Front-end code change data:
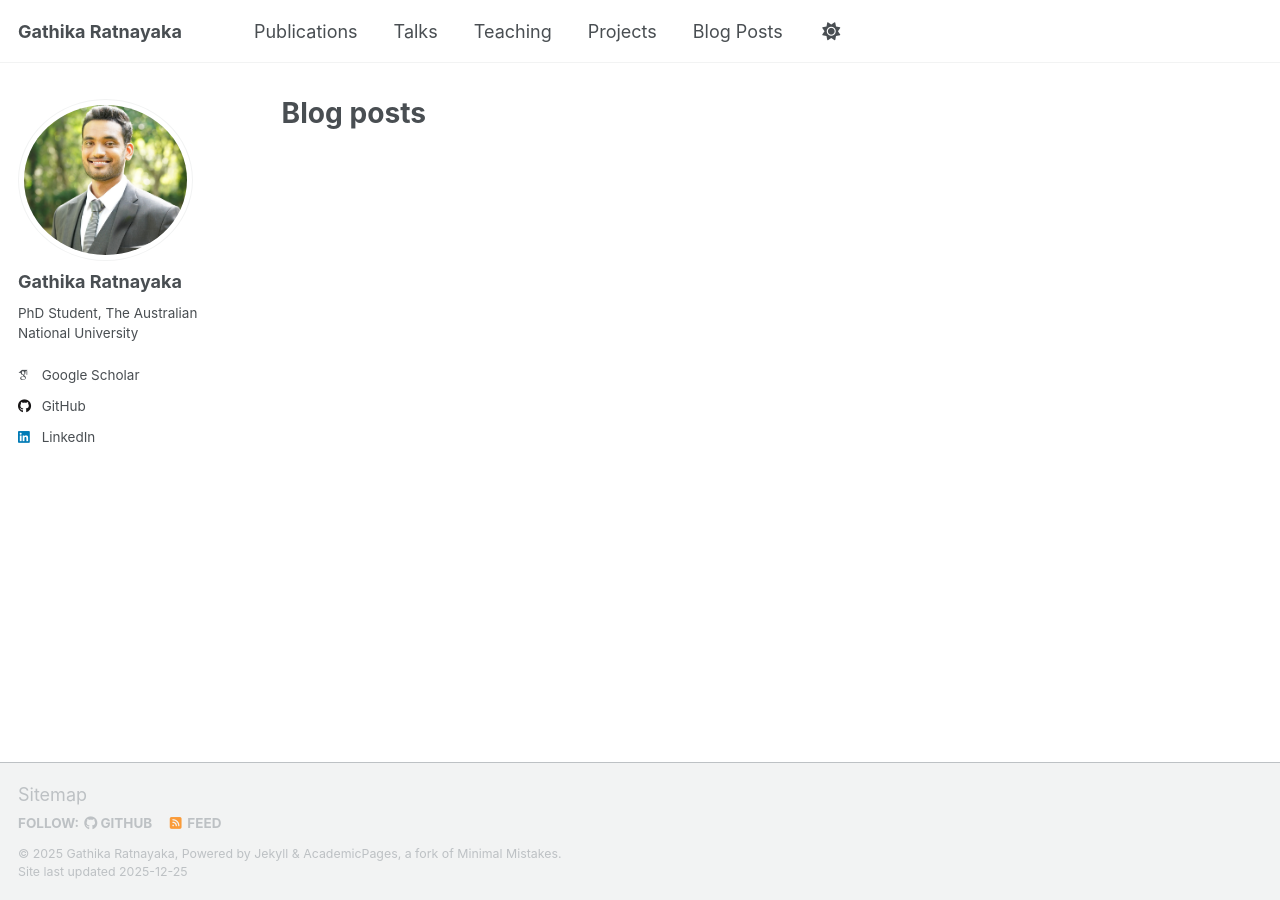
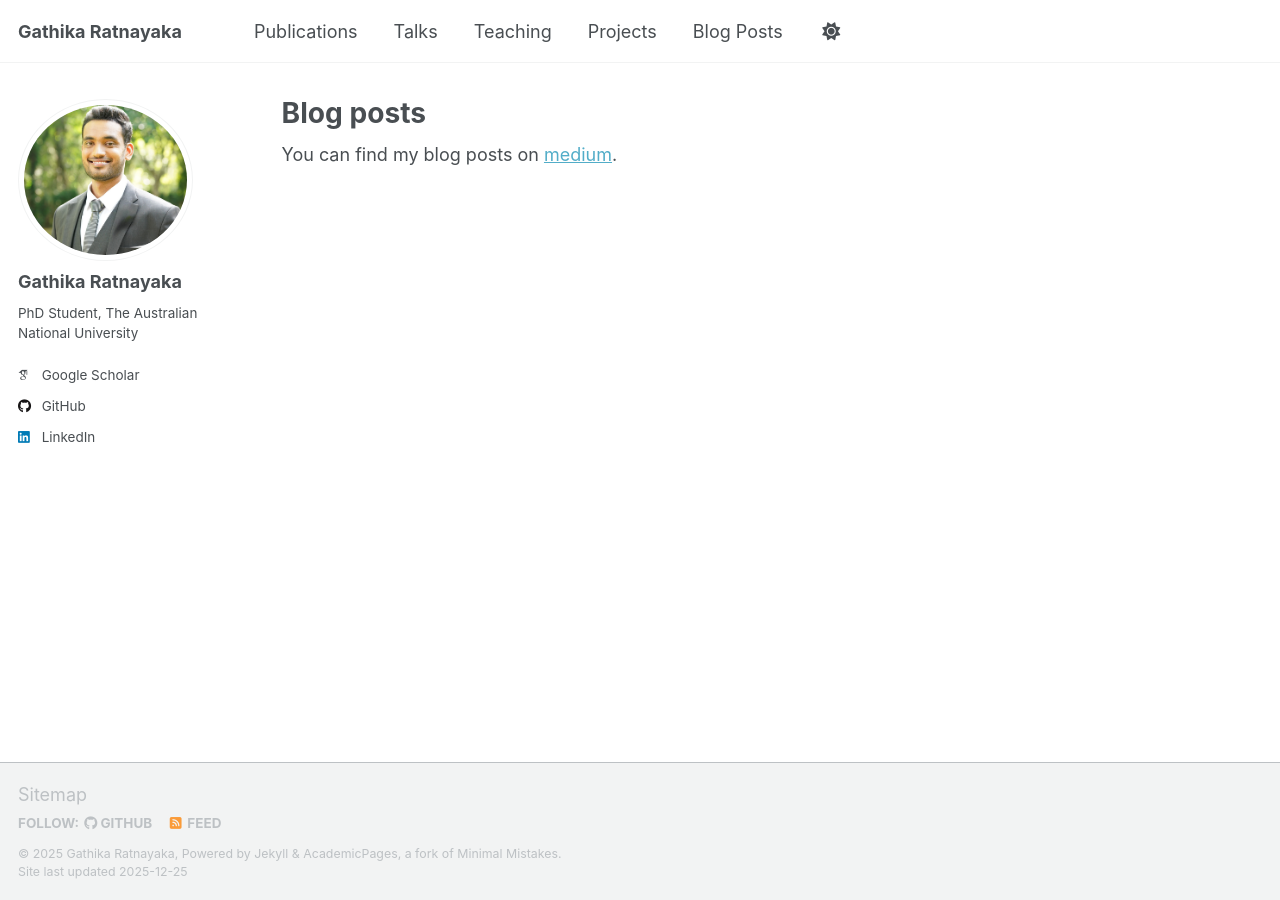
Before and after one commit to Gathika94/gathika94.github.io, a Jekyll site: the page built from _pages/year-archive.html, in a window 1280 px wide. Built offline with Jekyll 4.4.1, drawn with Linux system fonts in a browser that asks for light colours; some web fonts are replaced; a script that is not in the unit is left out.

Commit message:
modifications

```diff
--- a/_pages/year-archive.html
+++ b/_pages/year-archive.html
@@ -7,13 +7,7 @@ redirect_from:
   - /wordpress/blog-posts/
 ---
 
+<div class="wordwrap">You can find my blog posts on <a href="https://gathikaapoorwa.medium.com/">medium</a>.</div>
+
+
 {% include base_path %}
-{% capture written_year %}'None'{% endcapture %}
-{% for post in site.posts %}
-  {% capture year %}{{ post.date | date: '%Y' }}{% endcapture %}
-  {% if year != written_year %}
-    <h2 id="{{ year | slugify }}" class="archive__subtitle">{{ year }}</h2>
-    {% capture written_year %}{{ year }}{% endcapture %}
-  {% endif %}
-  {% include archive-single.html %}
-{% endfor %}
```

--

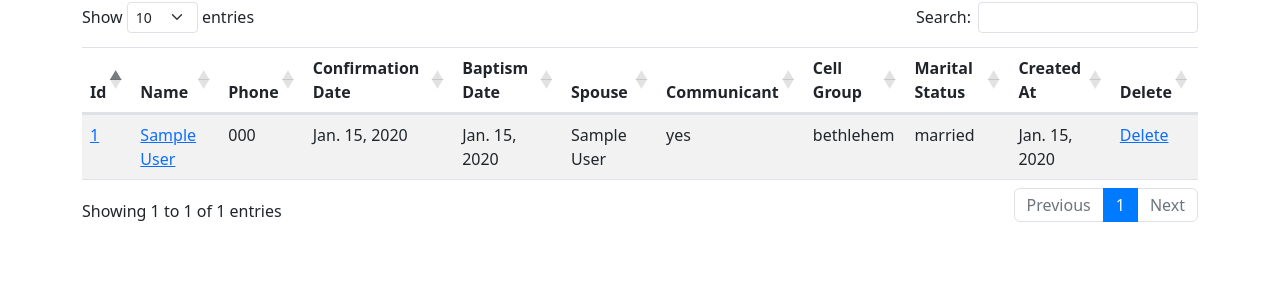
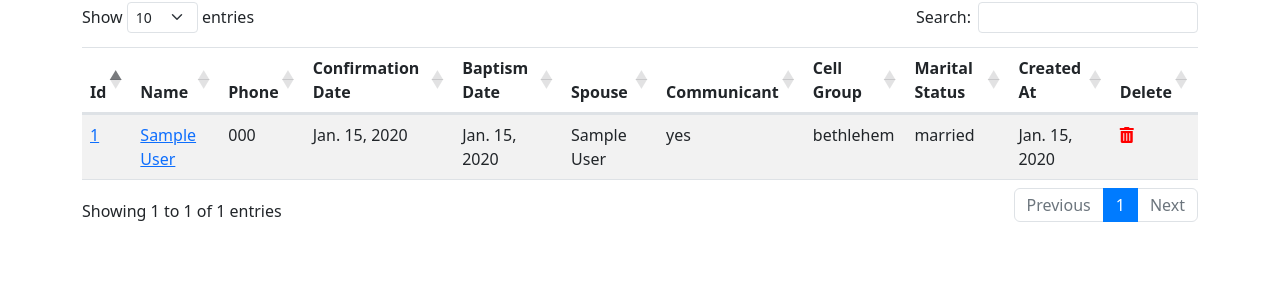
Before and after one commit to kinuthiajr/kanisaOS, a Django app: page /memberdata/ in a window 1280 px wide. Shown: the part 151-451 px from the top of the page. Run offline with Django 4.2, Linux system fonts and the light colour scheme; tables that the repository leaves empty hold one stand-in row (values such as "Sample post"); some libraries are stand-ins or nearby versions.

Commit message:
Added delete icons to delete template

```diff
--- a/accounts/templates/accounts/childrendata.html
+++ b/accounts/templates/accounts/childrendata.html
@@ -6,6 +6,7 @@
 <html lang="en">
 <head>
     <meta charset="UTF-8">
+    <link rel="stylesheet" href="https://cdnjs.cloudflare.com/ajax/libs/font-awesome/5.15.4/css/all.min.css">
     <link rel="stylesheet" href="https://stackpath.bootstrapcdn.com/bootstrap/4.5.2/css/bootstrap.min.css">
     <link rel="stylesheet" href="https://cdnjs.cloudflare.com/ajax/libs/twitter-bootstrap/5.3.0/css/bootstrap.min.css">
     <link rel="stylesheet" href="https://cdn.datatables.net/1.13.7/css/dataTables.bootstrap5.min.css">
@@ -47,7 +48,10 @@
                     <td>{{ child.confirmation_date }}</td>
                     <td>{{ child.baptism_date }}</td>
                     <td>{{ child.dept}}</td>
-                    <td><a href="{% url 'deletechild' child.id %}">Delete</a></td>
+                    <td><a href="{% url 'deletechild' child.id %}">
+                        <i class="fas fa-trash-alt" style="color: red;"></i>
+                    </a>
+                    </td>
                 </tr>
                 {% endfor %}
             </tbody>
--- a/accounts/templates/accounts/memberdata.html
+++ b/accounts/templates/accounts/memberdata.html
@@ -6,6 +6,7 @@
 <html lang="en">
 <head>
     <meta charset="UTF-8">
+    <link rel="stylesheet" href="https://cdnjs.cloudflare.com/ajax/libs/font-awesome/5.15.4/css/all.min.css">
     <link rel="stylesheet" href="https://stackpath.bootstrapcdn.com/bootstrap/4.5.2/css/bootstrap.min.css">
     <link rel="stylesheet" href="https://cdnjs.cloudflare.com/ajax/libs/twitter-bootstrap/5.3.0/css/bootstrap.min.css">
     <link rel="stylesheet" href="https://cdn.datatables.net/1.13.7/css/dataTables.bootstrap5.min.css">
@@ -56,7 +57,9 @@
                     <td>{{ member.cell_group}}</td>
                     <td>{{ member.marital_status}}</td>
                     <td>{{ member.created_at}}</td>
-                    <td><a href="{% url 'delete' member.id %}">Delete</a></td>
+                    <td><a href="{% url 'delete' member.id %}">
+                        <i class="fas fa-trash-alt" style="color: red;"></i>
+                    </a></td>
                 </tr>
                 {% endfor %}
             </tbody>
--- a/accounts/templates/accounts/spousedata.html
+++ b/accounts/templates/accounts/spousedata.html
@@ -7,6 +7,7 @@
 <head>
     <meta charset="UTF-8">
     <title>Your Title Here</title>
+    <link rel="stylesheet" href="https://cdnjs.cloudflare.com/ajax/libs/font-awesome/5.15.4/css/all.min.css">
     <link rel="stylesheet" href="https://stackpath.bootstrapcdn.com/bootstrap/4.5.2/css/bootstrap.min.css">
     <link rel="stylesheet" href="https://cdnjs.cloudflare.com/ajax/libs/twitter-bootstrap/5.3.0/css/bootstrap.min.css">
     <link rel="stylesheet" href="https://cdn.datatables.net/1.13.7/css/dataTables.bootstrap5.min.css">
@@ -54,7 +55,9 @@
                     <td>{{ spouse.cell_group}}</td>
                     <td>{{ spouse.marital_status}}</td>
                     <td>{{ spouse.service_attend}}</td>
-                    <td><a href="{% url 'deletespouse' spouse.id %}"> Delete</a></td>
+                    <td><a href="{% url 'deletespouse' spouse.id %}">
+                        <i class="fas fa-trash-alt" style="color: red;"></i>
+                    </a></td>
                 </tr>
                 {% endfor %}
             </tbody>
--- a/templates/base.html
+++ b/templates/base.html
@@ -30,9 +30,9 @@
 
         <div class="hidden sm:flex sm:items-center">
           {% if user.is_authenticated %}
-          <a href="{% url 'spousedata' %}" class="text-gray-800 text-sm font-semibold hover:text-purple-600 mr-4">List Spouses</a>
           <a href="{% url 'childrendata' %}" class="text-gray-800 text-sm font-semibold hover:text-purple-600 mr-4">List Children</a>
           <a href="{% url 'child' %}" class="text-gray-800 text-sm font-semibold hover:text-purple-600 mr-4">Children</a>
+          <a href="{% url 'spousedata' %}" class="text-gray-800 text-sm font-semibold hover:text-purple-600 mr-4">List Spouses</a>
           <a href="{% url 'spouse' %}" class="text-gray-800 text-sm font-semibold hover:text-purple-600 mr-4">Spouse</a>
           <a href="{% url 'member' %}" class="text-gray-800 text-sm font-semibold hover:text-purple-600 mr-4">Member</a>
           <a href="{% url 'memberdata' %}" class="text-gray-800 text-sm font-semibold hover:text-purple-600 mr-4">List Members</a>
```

* _BRIEF_
Whichever lines of the records above hold the word "spousedata" should all be copied out.

* _TASK RESPONSE_
--- a/accounts/templates/accounts/spousedata.html
+++ b/accounts/templates/accounts/spousedata.html
-          <a href="{% url 'spousedata' %}" class="text-gray-800 text-sm font-semibold hover:text-purple-600 mr-4">List Spouses</a>
+          <a href="{% url 'spousedata' %}" class="text-gray-800 text-sm font-semibold hover:text-purple-600 mr-4">List Spouses</a>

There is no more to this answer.